"The nature and challenges of learning a foreign language remain the same all over the world: while traveling or studying abroad is a dream of the majority of students, this wish often goes unfulfilled. The realities of time, money, and other obligations limit many of those who want a taste of a native culture under "authentic" conditions. As a result, some students become disheartened, wondering if their time has been wasted having studied English, yet never having opportunities to broaden their horizons by interacting with speakers of the target language. In addition, language teachers often feel frustrated, not sure how to provide these experiences for their students. Yet, one method of instruction which provides students with both language and cultural exchange is establishing relationships with pen friends from abroad."
Now, you have two methods of quoting: (a) blockquotes or (b) in-text quotations. If you are quoting material that is over 45 words in length, you can indent this material from the rest of the paper, including the author's information and year of publication:

Davis (1995) explains the rationale behind establishing penfriend exchanges:

"The nature and challenges of learning a foreign language remain the same all over the world: while traveling or studying abroad is a dream of the majority of students, this wish often goes unfulfilled. The realities of time, money, and other obligations limit many of those who want a taste of a native culture under "authentic" conditions. As a result, some students become disheartened, wondering if their time has been wasted having studied English, yet never having opportunities to broaden their horizons by interacting with speakers of the target language."
You could also introduce this quote by using these expressions:

In the article, "Reaching Out and Beyond: Establishing Relationships with Pen Friends," Davis (1995) discusses how penfriend programs can benefit students:

Davis (1995), a teacher at XXXX University, states the following in the MEXTESOL Journal about the challenges students have in using English outside of the classroom:

If the quotation is less than 45 words, you can simply add the quotation within the paragraphs you are writing like this:

Davis (1995) states that "the realities of time, money, and other obligations limit many of those who want a taste of a native culture under "authentic" conditions."

Here are important points to include in your quotations:

  1. the last name of the author
  2. the date of publication
  3. quotation marks around the quote
  4. the use of quotations around an article ("The History of the Internet")
  5. the use of italics of the title of a book (The History of the Internet)


How do a using paraphrasing in my research?

Often, you need to using paraphrasing in your writing as part of the research process. Paraphrasing is the process is explaining the precise ideas of other writers in your own words.
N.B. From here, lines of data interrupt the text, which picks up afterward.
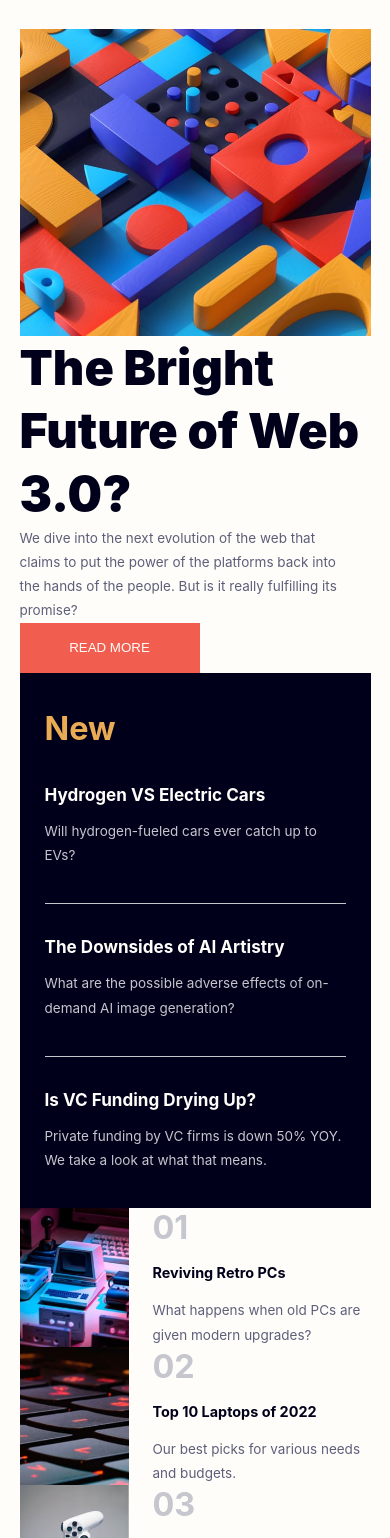
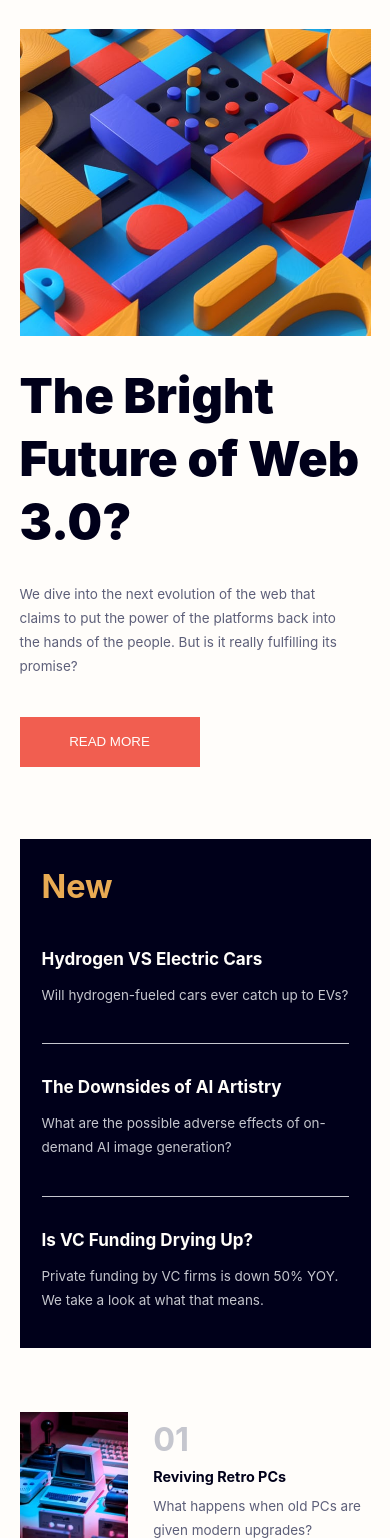
Before and after one commit to zeynabmvs/NewsHomePage, a website: page index.html in a window 390 px wide. Shown: the part 60-1598 px from the top of the page. Drawn offline with nearby package versions, Linux system fonts and the light colour scheme; files that its build step writes are made by us from their sources.

Commit message:
responsive spacing for mobile devices done

```diff
--- a/assets/scss/components/main.scss
+++ b/assets/scss/components/main.scss
@@ -20,6 +20,8 @@
             "f_content";
         grid-template-columns: auto;
         grid-template-rows: repeat(3, auto);
+        // gap: rem(28);
+        margin-bottom: rem(44);
 
         @include breakpoint(medium) {
             grid-template-areas:
@@ -27,28 +29,39 @@
                 "f_title f_content";
             grid-template-rows: 3fr 2fr;
             grid-template-columns: 1fr 1fr;
+            margin-bottom: 0;
         }
 
         &__image {
             grid-area: f_image;
+            margin-bottom: rem(28);
+
+            @include breakpoint(medium) {
+                margin-bottom: 0;
+            }
         }
 
         &__title {
             grid-area: f_title;
             color: var(--very-dark-blue);
+            margin-bottom: rem(28);
+
+            @include breakpoint(medium) {
+                margin-bottom: 0;
+            }
         }
 
         &__content {
             grid-area: f_content;
             display: flex;
             flex-direction: column;
-            // gap: rem(38);
             justify-content: space-between;
+            margin-bottom: rem(28);
 
             &__excerpt {
                 padding-right: rem(30);
                 color: var(--dark-grayish-blue);
-                // margin-bottom: rem(38);
+                margin-bottom: rem(38);
             }
 
             &__btn {
@@ -71,11 +84,21 @@
 
     .sidebar {
         background-color: var(--very-dark-blue);
-        padding: rem(36) rem(25) 0 rem(25);
+        padding: rem(28) rem(22) 0 rem(22);
+        margin-bottom: rem(64);
+
+        @include breakpoint(medium) {
+            padding: rem(36) rem(25) 0 rem(25);
+            margin-bottom: rem(0);
+        }
 
         &__title {
             color: var(--soft-orange);
-            margin-bottom: rem(36);
+            margin-bottom: rem(42);
+
+            @include breakpoint(medium) {
+                margin-bottom: rem(36);
+            }
         }
 
         article {
@@ -108,8 +131,8 @@
     display: grid;
     grid-template-columns: auto;
     grid-template-rows: repeat(1fr);
-    // gap: rem(45);
-    // margin-bottom: rem(129);
+    gap: rem(34);
+    margin-bottom: rem(81);
 
     @include breakpoint(medium) {
         grid-template-columns: repeat(3, 1fr);
@@ -122,12 +145,25 @@
         display: grid;
         grid-template-columns: 1fr 2fr;
         grid-template-rows: 1fr;
-        gap: rem(24);
+        gap: rem(25);
 
         &__content {
             display: flex;
             flex-direction: column;
-            justify-content: space-between;
+            // justify-content: space-between;
+            gap: rem(9);
+            justify-content: center;
+
+
+            @include breakpoint(xsmall) {
+                gap: rem(20);
+                justify-content: center;
+            }
+
+            @include breakpoint(medium) {
+                gap: rem(24);
+                justify-content: space-between;
+            }
 
             span {
                 font-size: var(--fs-lg);
--- a/assets/scss/util/breakpoints.scss
+++ b/assets/scss/util/breakpoints.scss
@@ -1,5 +1,7 @@
-// 576px, 768px, 1024, 1200px, 1400px
+// 375, 425, 576px, 768px, 1024, 1200px, 1400px
 $breakpoints-up: (
+	"xxsmall": "23.4375em",
+	"xsmall": "26.5625em",
 	"small": "36em",
 	"medium": "48em",
 	"large": "64em",
```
This is different from summarizing when you just make reference to the general idea of the writer. Let's look at this part of the original quote:

" The realities of time, money, and other obligations limit many of those who want a taste of a native culture under "authentic" conditions. "
The paraphrase for this quote would include all of the essential details, written in your own words:
"Davis (1995) states that lack of financial resources, time, and other duties can prevent people from experiencing an authentic environment of a foreign culture."
A summary of this quote would only include the main idea:
"Going to another country can be difficult."
You can use synonyms (words with similar meanings) to write your paraphrase or change your sentence structure. Using some of the same words in a paraphrase is acceptable.

Example:

Original: "There are several methods for learning English well, including memorizing vocabulary and using it in conversation."
Paraphrase: "Learning new words and using them when you speak are two ways to master English."